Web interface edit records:
▽
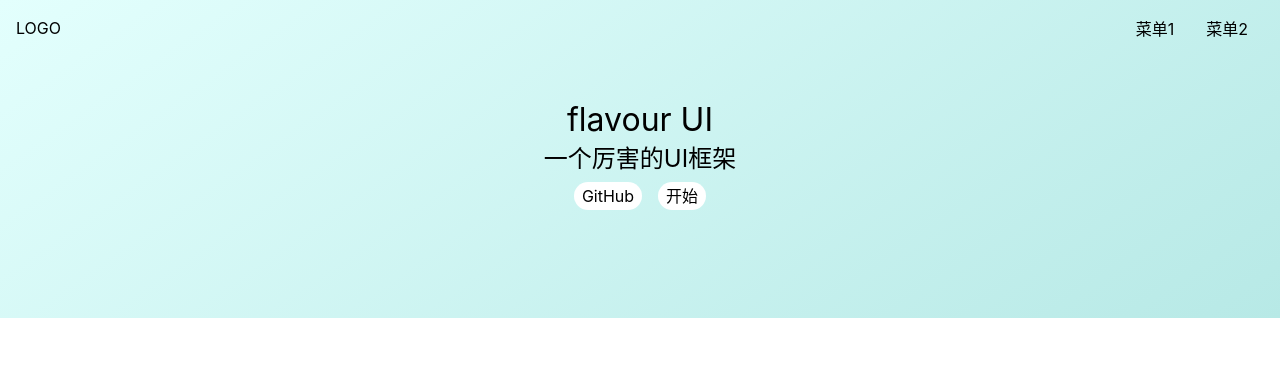
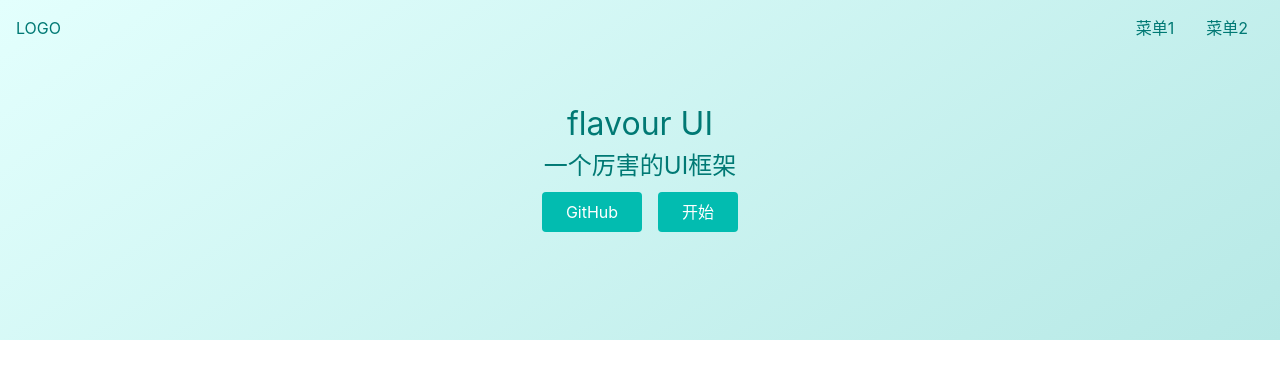
Before and after one commit to codingories/flavour-ui, a Vue app: page /#/ in a window 1280 px wide. Shown: the top 378 px of the page. Built offline with nearby package versions, Linux system fonts and the light colour scheme.

Commit message:
给文字和链接添加样式

```diff
--- a/src/components/Topnav.vue
+++ b/src/components/Topnav.vue
@@ -16,13 +16,16 @@
       const menuVisible =  inject<Ref<boolean>>('menuVisible'); // get, 获取xxx
       const toggleMenu = ()=>{
         menuVisible.value = !menuVisible.value
+        console.log('fuck',menuVisible.value)
       };
       return {toggleMenu}
     }
   }
 </script>
 <style lang="scss" scoped>
+  $color: #007974;
   .topnav {
+    color: $color;
     display: flex;
     padding: 16px;
     position: fixed;
--- a/src/index.scss
+++ b/src/index.scss
@@ -11,7 +11,7 @@ a {
   text-decoration: none;
   color: inherit;
   &:hover {
-    border-bottom: 1px solid;
+    text-decoration: underline;
     cursor: pointer;
   }
 }
@@ -21,6 +21,8 @@ h1,h2,h3,h4,h5,h6{
 
 body {
   font-size: 16px;
+  line-height: 1.5;
+  color: #1d2c40;
   // 为什么这样写 font-family
   // 答案见 https://github.com/zenozeng/fonts.css/
   font-family: -apple-system, "Noto Sans", "Helvetica Neue", Helvetica, "Nimbus Sans L", Arial, "Liberation Sans", "PingFang SC", "Hiragino Sans GB", "Noto Sans CJK SC", "Source Han Sans SC", "Source Han Sans CN", "Microsoft YaHei", "Wenquanyi Micro Hei", "WenQuanYi Zen Hei", "ST Heiti", SimHei, "WenQuanYi Zen Hei Sharp", sans-serif;
--- a/src/views/Home.vue
+++ b/src/views/Home.vue
@@ -18,11 +18,15 @@
   }
 </script>
 <style lang="scss" scoped>
+  $green: #02bcb0;
+  $border-radius: 4px;
+  $color: #007974;
   .topnavAndBanner {
     background: rgb(227,255,253);
     background: linear-gradient(145deg, rgba(227,255,253,1) 0%, rgba(183,233,230,1) 100%);
   }
   .banner {
+    color: $color;
     padding: 100px 0;
     display: flex;
     justify-content: center;
@@ -32,13 +36,14 @@
       padding: 8px 0;
       a {
         margin:0 8px;
-        background: #fff;
+        background: $green;
+        color: white;
         display: inline-block;
-        $h: 28px;
-        height: $h;
-        line-height: $h;
-        border-radius: $h/2;
-        padding: 0 8px;
+        padding: 8px 24px;
+        border-radius: $border-radius;
+        &:hover{
+          text-decoration: none;
+        }
       }
     }
   }
```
△
Exercise instructions:
What belongs in the answer is each line of the data that has the word "background".

Written answer:
     background: rgb(227,255,253);
     background: linear-gradient(145deg, rgba(227,255,253,1) 0%, rgba(183,233,230,1) 100%);
-        background: #fff;
+        background: $green;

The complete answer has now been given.